Restriction of civil liberties, parliamentary taxation, British military measures, and legacy and colonial religious ideas were the four main factors culminating in the American Revolution. Each factor contributed more or less than the others towards the rebellion of the colonists.
Parliamentary taxation, which Britain used through the many different â€œActsâ€, was the main factor prompting the Americans to rebel in 1776. In August of 1764 Boston merchants united in a protest against the Sugar Act with an organized boycott on imported English luxury goods. The idea of non-importation quickly spread. The mechanics of Boston joined the protest by refusing to purchase their leatherwork clothes from any source except the manufacturers in Massachusetts, and by September the mechanics in New York join the boycott as well. On May 29th, 1769 the 29 year old Patrick Henry presented 7 resolutions that condemned the attempts of Parliament to tax the American colonies.
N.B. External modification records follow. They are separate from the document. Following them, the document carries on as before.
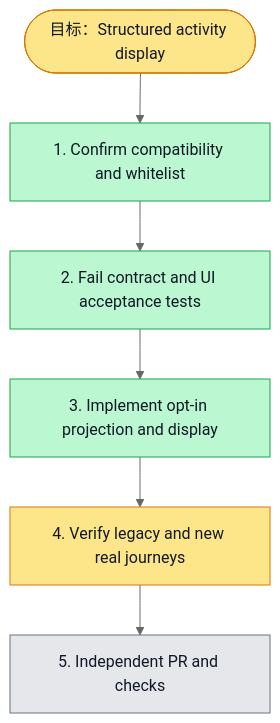
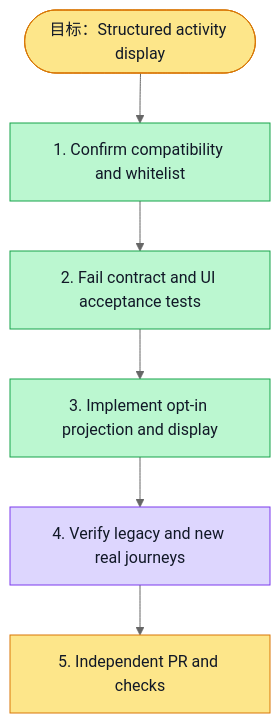
One commit to boardx/workspacex changed the diagram in docs/design/i18n-activity/execution-plan.md. Above: the diagram before and after it, drawn with Mermaid (neutral theme). The commit also changed 14 other files, not shown here.

Commit message:
test(i18n): record structured activity compatibility and browser evidence

````diff
--- a/docs/design/i18n-activity/execution-plan.md
+++ b/docs/design/i18n-activity/execution-plan.md
@@ -17,24 +17,25 @@
 ```mermaid
 flowchart TD
   G([目标：Structured activity display])
   S1[1. Confirm compatibility and whitelist]
   S2[2. Fail contract and UI acceptance tests]
   S3[3. Implement opt-in projection and display]
   S4[4. Verify legacy and new real journeys]
   S5[5. Independent PR and checks]
 
   G --> S1 --> S2 --> S3 --> S4 --> S5
 
   classDef todo fill:#e5e7eb,stroke:#6b7280,color:#111827
   classDef doing fill:#fde68a,stroke:#d97706,color:#111827
   classDef done fill:#bbf7d0,stroke:#16a34a,color:#111827
   classDef tested fill:#ddd6fe,stroke:#7c3aed,color:#111827
   classDef blocked fill:#fecaca,stroke:#dc2626,color:#111827
 
   class G doing
   class S1 done
   class S2 done
   class S3 done
-  class S4 doing
-  class S5 todo
+  class S4 tested
+  %% evidence S4: 8contract +11API +24UI; real HTTP/browser passed incl cleanup; evidence/i18n-activity-6145; final push gate pending
+  class S5 doing
 ```
````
The next day, most of Henryâ€™s points were found to be legitimate and were adopted by the House of Burgesses. The Sons of Liberty formed in 1765 to go against supporters of the Stamp Act. The Colonel Isaac Barre, who opposed the idea of Greenvilleâ€™s Stamp Act, adopted the name, â€œSons of Libertyâ€. Between October 7th and 25th of 1765, the Stamp Act Congress was formed of delegates from nine of the colonies. They were united in opposing the Stamp Act, but had different reactions to it. Eventually, on March 4th 1766 the Stamp Act was repealed by Parliament in London.
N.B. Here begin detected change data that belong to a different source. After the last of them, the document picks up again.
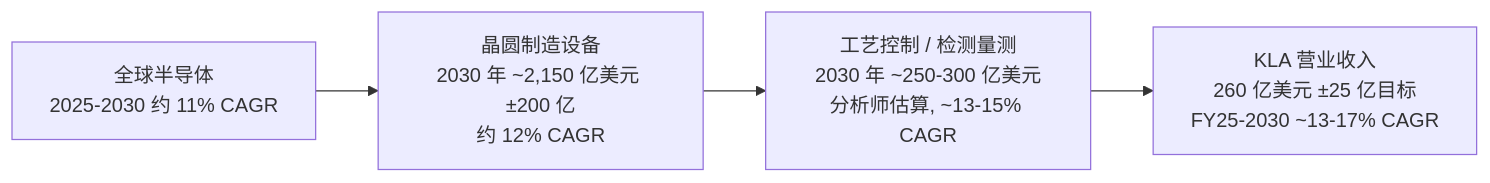
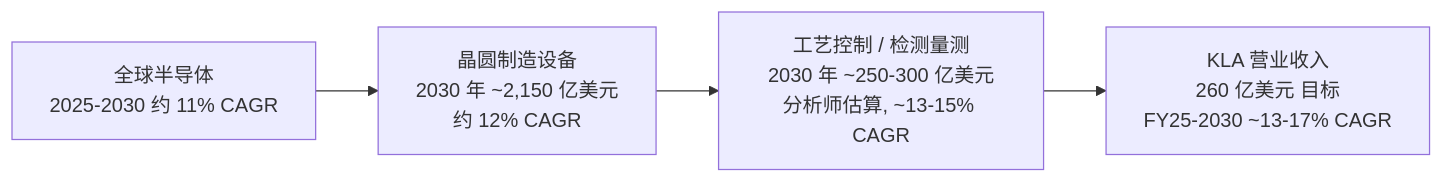
One commit to dadachundan/financial_agent changed the sixth of 6 diagrams in reports/company/KLA_NASDAQ_KLAC/KLA_NASDAQ_KLAC_公司研究.md. Above: the diagram before and after it, drawn with Mermaid. The commit also changed other lines of this file and 9 other files, not shown here.

Commit message:
feat(company-research): refresh KLA (KLAC) — decision layer + full chart suite (post 10:1 split)

````diff
--- a/reports/company/KLA_NASDAQ_KLAC/KLA_NASDAQ_KLAC_公司研究.md
+++ b/reports/company/KLA_NASDAQ_KLAC/KLA_NASDAQ_KLAC_公司研究.md
@@ -289,6 +884,6 @@
 ```mermaid
 graph LR
-    SEMI["全球半导体<br/>2025-2030 约 11% CAGR"] --> WFE["晶圆制造设备<br/>2030 年 ~2,150 亿美元 ±200 亿<br/>约 12% CAGR"]
+    SEMI["全球半导体<br/>2025-2030 约 11% CAGR"] --> WFE["晶圆制造设备<br/>2030 年 ~2,150 亿美元<br/>约 12% CAGR"]
     WFE --> PC["工艺控制 / 检测量测<br/>2030 年 ~250-300 亿美元<br/>分析师估算, ~13-15% CAGR"]
-    PC --> KLA["KLA 营业收入<br/>260 亿美元 ±25 亿目标<br/>FY25-2030 ~13-17% CAGR"]
+    PC --> KLA["KLA 营业收入<br/>260 亿美元 目标<br/>FY25-2030 ~13-17% CAGR"]
 ```
````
The restriction of civil liberties caused the colonists to rebel almost as much as the taxation in Parliament. The colonists grew attached to the chant, â€œ No Taxation without Representation,â€ which became James Otisâ€™s favorite phrase when he spoke out against the Sugar Act at a town meeting on May 24th, 1764 in Boston. The key words to the chant are